Exercise description
Copy the data that follows, character for character, minus the pictures.

Entries provided Start Marker

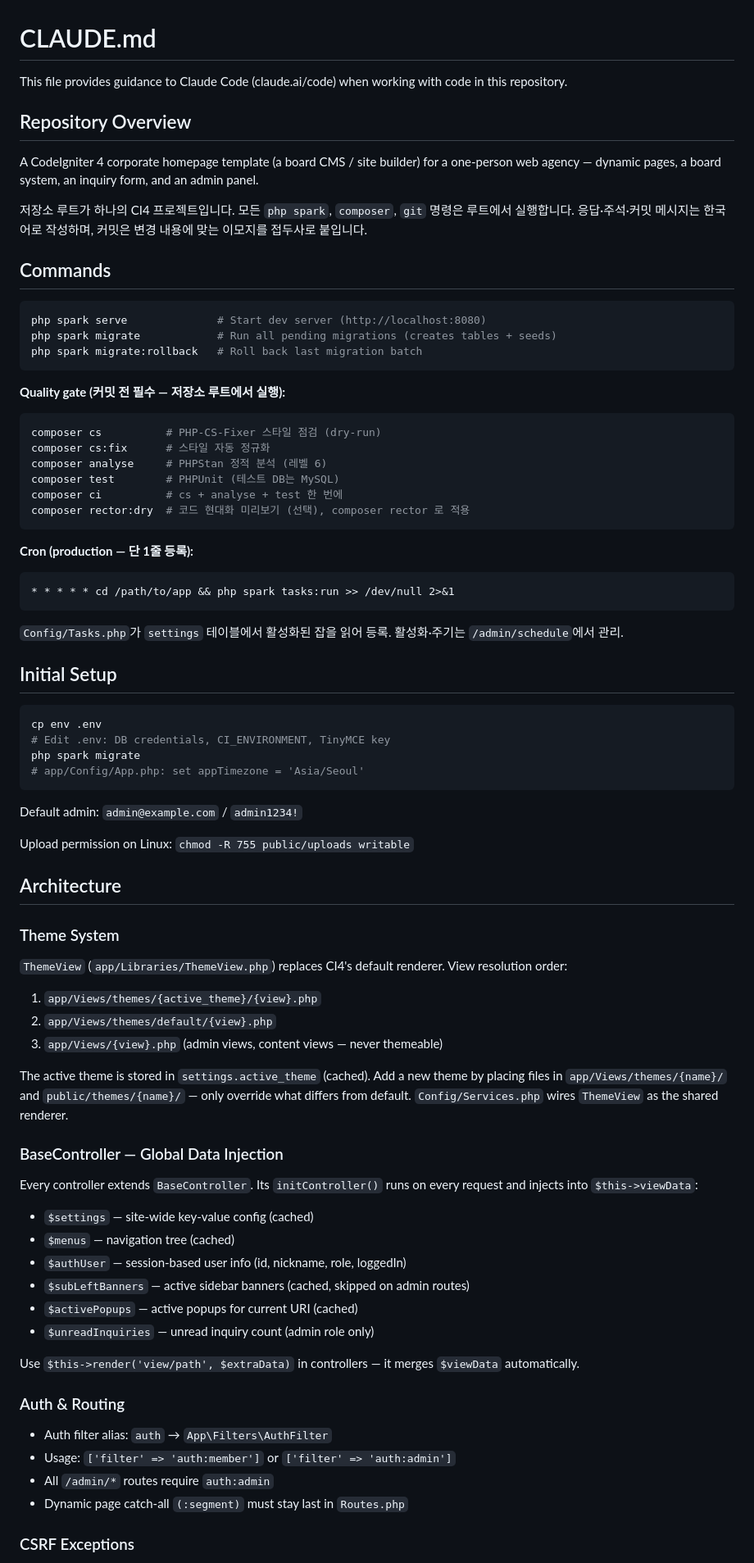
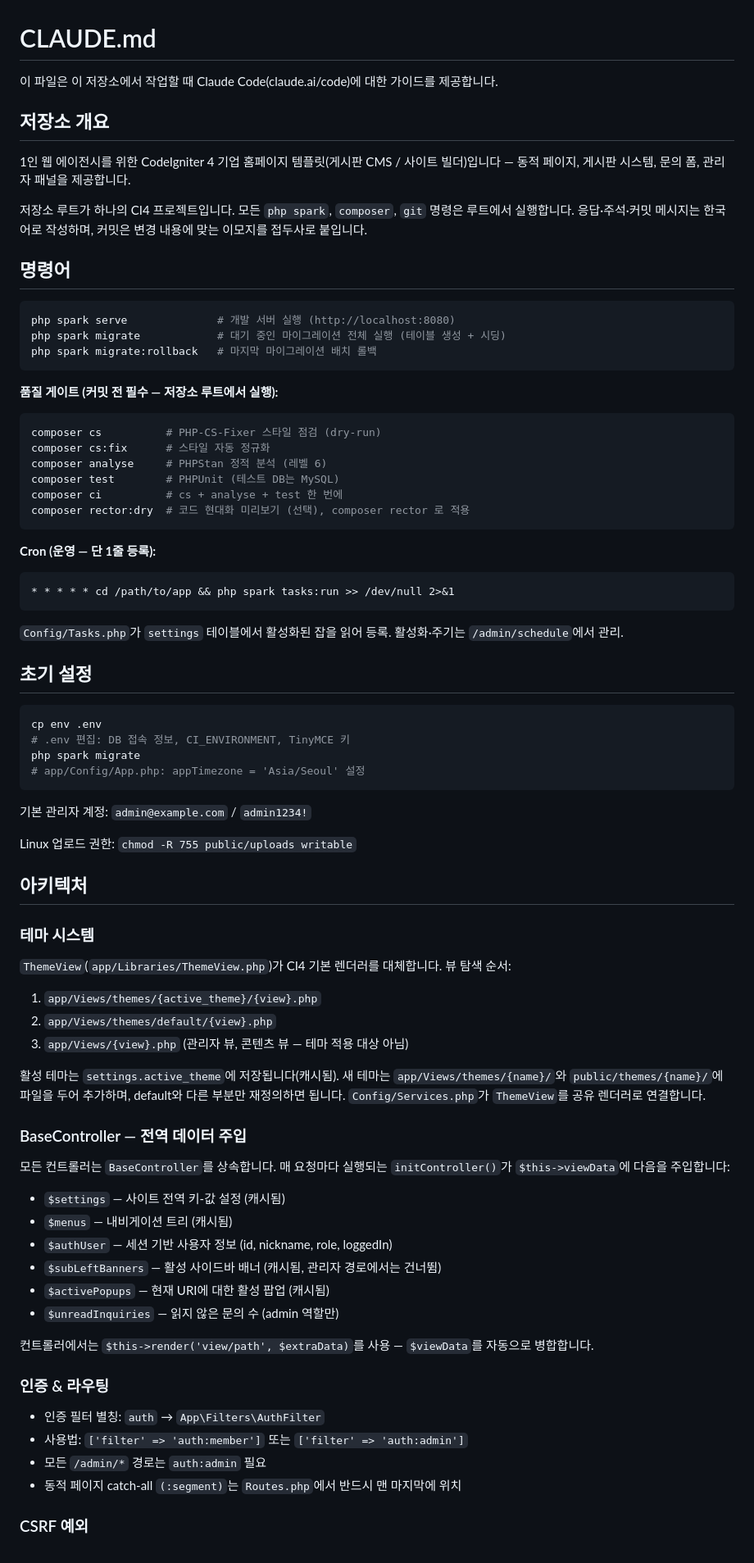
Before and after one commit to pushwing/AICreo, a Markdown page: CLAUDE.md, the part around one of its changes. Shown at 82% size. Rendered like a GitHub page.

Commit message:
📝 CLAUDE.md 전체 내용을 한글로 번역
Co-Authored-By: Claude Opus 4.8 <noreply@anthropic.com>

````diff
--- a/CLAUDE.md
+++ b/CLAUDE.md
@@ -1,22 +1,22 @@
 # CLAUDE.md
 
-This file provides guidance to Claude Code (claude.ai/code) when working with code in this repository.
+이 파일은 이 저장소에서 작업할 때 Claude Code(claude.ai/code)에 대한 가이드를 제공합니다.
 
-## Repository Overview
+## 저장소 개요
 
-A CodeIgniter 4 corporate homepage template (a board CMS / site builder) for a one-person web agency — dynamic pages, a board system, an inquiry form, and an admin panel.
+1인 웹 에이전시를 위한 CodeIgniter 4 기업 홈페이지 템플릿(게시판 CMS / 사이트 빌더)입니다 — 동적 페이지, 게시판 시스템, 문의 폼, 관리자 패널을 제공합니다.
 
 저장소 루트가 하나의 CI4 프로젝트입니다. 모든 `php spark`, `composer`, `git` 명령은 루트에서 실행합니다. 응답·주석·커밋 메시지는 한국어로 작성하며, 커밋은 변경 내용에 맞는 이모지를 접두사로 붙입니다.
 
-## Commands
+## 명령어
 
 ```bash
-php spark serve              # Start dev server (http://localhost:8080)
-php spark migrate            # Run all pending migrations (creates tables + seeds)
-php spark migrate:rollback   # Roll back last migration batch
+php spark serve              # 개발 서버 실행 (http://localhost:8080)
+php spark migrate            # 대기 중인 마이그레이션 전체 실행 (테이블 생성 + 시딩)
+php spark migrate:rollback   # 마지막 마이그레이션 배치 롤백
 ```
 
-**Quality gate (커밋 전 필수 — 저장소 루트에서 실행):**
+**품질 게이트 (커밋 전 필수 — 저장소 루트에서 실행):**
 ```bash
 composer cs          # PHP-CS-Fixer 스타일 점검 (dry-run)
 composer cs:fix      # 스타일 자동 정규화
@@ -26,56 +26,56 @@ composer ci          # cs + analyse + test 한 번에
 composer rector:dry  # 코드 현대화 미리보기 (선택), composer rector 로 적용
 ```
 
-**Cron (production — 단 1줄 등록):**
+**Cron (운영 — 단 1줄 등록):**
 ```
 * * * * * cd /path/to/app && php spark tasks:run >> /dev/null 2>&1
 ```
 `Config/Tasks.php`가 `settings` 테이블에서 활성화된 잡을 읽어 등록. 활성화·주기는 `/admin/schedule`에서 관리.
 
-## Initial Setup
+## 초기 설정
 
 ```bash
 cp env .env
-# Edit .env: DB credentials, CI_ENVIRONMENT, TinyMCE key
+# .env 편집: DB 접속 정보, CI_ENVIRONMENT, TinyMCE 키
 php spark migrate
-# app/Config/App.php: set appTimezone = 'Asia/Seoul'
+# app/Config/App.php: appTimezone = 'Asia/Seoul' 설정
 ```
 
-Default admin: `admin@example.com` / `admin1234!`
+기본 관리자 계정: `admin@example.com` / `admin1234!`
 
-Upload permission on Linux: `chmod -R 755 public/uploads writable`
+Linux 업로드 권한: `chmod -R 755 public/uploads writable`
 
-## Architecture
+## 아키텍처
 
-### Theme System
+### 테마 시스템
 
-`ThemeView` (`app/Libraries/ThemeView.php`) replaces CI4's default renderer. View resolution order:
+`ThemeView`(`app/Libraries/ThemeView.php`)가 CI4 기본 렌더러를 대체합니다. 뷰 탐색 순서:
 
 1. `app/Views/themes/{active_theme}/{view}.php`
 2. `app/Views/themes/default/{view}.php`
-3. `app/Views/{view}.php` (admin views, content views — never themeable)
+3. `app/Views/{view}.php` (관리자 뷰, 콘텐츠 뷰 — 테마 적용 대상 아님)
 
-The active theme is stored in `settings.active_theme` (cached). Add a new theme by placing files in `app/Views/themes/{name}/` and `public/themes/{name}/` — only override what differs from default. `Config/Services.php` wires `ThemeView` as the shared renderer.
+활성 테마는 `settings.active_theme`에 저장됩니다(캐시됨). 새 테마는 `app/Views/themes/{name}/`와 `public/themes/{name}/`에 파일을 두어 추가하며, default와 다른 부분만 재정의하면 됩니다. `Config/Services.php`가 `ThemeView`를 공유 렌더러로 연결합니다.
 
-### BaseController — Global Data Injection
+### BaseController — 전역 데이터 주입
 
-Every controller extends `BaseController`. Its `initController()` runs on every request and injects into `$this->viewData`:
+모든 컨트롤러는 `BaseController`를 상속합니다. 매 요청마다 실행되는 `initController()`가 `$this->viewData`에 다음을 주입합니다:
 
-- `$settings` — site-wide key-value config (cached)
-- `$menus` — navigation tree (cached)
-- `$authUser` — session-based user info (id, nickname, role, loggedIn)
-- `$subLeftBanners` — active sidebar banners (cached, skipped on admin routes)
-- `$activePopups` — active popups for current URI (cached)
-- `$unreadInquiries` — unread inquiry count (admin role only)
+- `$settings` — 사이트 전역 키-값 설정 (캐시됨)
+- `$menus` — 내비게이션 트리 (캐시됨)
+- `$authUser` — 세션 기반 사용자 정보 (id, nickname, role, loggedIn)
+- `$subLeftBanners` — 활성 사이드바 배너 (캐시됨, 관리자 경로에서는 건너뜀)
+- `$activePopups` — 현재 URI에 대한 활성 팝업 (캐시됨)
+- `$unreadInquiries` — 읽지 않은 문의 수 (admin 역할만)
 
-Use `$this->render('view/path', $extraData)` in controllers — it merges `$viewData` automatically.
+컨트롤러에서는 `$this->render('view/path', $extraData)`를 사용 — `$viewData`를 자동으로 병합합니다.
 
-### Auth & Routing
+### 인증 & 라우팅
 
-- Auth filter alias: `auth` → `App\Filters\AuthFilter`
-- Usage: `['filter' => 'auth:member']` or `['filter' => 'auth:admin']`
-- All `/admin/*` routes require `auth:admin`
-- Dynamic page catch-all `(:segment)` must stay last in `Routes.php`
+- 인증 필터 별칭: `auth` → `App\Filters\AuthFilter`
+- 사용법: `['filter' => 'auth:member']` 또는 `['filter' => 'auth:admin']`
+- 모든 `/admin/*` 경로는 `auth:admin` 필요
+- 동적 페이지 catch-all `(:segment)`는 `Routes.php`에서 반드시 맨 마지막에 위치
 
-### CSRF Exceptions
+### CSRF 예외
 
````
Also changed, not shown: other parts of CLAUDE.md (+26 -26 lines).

Entries provided End Marker

Solution for this task
Before and after one commit to pushwing/AICreo, a Markdown page: CLAUDE.md, the part around one of its changes. Shown at 82% size. Rendered like a GitHub page.

Commit message:
📝 CLAUDE.md 전체 내용을 한글로 번역
Co-Authored-By: Claude Opus 4.8 <noreply@anthropic.com>

````diff
--- a/CLAUDE.md
+++ b/CLAUDE.md
@@ -1,22 +1,22 @@
 # CLAUDE.md
 
-This file provides guidance to Claude Code (claude.ai/code) when working with code in this repository.
+이 파일은 이 저장소에서 작업할 때 Claude Code(claude.ai/code)에 대한 가이드를 제공합니다.
 
-## Repository Overview
+## 저장소 개요
 
-A CodeIgniter 4 corporate homepage template (a board CMS / site builder) for a one-person web agency — dynamic pages, a board system, an inquiry form, and an admin panel.
+1인 웹 에이전시를 위한 CodeIgniter 4 기업 홈페이지 템플릿(게시판 CMS / 사이트 빌더)입니다 — 동적 페이지, 게시판 시스템, 문의 폼, 관리자 패널을 제공합니다.
 
 저장소 루트가 하나의 CI4 프로젝트입니다. 모든 `php spark`, `composer`, `git` 명령은 루트에서 실행합니다. 응답·주석·커밋 메시지는 한국어로 작성하며, 커밋은 변경 내용에 맞는 이모지를 접두사로 붙입니다.
 
-## Commands
+## 명령어
 
 ```bash
-php spark serve              # Start dev server (http://localhost:8080)
-php spark migrate            # Run all pending migrations (creates tables + seeds)
-php spark migrate:rollback   # Roll back last migration batch
+php spark serve              # 개발 서버 실행 (http://localhost:8080)
+php spark migrate            # 대기 중인 마이그레이션 전체 실행 (테이블 생성 + 시딩)
+php spark migrate:rollback   # 마지막 마이그레이션 배치 롤백
 ```
 
-**Quality gate (커밋 전 필수 — 저장소 루트에서 실행):**
+**품질 게이트 (커밋 전 필수 — 저장소 루트에서 실행):**
 ```bash
 composer cs          # PHP-CS-Fixer 스타일 점검 (dry-run)
 composer cs:fix      # 스타일 자동 정규화
@@ -26,56 +26,56 @@ composer ci          # cs + analyse + test 한 번에
 composer rector:dry  # 코드 현대화 미리보기 (선택), composer rector 로 적용
 ```
 
-**Cron (production — 단 1줄 등록):**
+**Cron (운영 — 단 1줄 등록):**
 ```
 * * * * * cd /path/to/app && php spark tasks:run >> /dev/null 2>&1
 ```
 `Config/Tasks.php`가 `settings` 테이블에서 활성화된 잡을 읽어 등록. 활성화·주기는 `/admin/schedule`에서 관리.
 
-## Initial Setup
+## 초기 설정
 
 ```bash
 cp env .env
-# Edit .env: DB credentials, CI_ENVIRONMENT, TinyMCE key
+# .env 편집: DB 접속 정보, CI_ENVIRONMENT, TinyMCE 키
 php spark migrate
-# app/Config/App.php: set appTimezone = 'Asia/Seoul'
+# app/Config/App.php: appTimezone = 'Asia/Seoul' 설정
 ```
 
-Default admin: `admin@example.com` / `admin1234!`
+기본 관리자 계정: `admin@example.com` / `admin1234!`
 
-Upload permission on Linux: `chmod -R 755 public/uploads writable`
+Linux 업로드 권한: `chmod -R 755 public/uploads writable`
 
-## Architecture
+## 아키텍처
 
-### Theme System
+### 테마 시스템
 
-`ThemeView` (`app/Libraries/ThemeView.php`) replaces CI4's default renderer. View resolution order:
+`ThemeView`(`app/Libraries/ThemeView.php`)가 CI4 기본 렌더러를 대체합니다. 뷰 탐색 순서:
 
 1. `app/Views/themes/{active_theme}/{view}.php`
 2. `app/Views/themes/default/{view}.php`
-3. `app/Views/{view}.php` (admin views, content views — never themeable)
+3. `app/Views/{view}.php` (관리자 뷰, 콘텐츠 뷰 — 테마 적용 대상 아님)
 
-The active theme is stored in `settings.active_theme` (cached). Add a new theme by placing files in `app/Views/themes/{name}/` and `public/themes/{name}/` — only override what differs from default. `Config/Services.php` wires `ThemeView` as the shared renderer.
+활성 테마는 `settings.active_theme`에 저장됩니다(캐시됨). 새 테마는 `app/Views/themes/{name}/`와 `public/themes/{name}/`에 파일을 두어 추가하며, default와 다른 부분만 재정의하면 됩니다. `Config/Services.php`가 `ThemeView`를 공유 렌더러로 연결합니다.
 
-### BaseController — Global Data Injection
+### BaseController — 전역 데이터 주입
 
-Every controller extends `BaseController`. Its `initController()` runs on every request and injects into `$this->viewData`:
+모든 컨트롤러는 `BaseController`를 상속합니다. 매 요청마다 실행되는 `initController()`가 `$this->viewData`에 다음을 주입합니다:
 
-- `$settings` — site-wide key-value config (cached)
-- `$menus` — navigation tree (cached)
-- `$authUser` — session-based user info (id, nickname, role, loggedIn)
-- `$subLeftBanners` — active sidebar banners (cached, skipped on admin routes)
-- `$activePopups` — active popups for current URI (cached)
-- `$unreadInquiries` — unread inquiry count (admin role only)
+- `$settings` — 사이트 전역 키-값 설정 (캐시됨)
+- `$menus` — 내비게이션 트리 (캐시됨)
+- `$authUser` — 세션 기반 사용자 정보 (id, nickname, role, loggedIn)
+- `$subLeftBanners` — 활성 사이드바 배너 (캐시됨, 관리자 경로에서는 건너뜀)
+- `$activePopups` — 현재 URI에 대한 활성 팝업 (캐시됨)
+- `$unreadInquiries` — 읽지 않은 문의 수 (admin 역할만)
 
-Use `$this->render('view/path', $extraData)` in controllers — it merges `$viewData` automatically.
+컨트롤러에서는 `$this->render('view/path', $extraData)`를 사용 — `$viewData`를 자동으로 병합합니다.
 
-### Auth & Routing
+### 인증 & 라우팅
 
-- Auth filter alias: `auth` → `App\Filters\AuthFilter`
-- Usage: `['filter' => 'auth:member']` or `['filter' => 'auth:admin']`
-- All `/admin/*` routes require `auth:admin`
-- Dynamic page catch-all `(:segment)` must stay last in `Routes.php`
+- 인증 필터 별칭: `auth` → `App\Filters\AuthFilter`
+- 사용법: `['filter' => 'auth:member']` 또는 `['filter' => 'auth:admin']`
+- 모든 `/admin/*` 경로는 `auth:admin` 필요
+- 동적 페이지 catch-all `(:segment)`는 `Routes.php`에서 반드시 맨 마지막에 위치
 
-### CSRF Exceptions
+### CSRF 예외
 
````
Also changed, not shown: other parts of CLAUDE.md (+26 -26 lines).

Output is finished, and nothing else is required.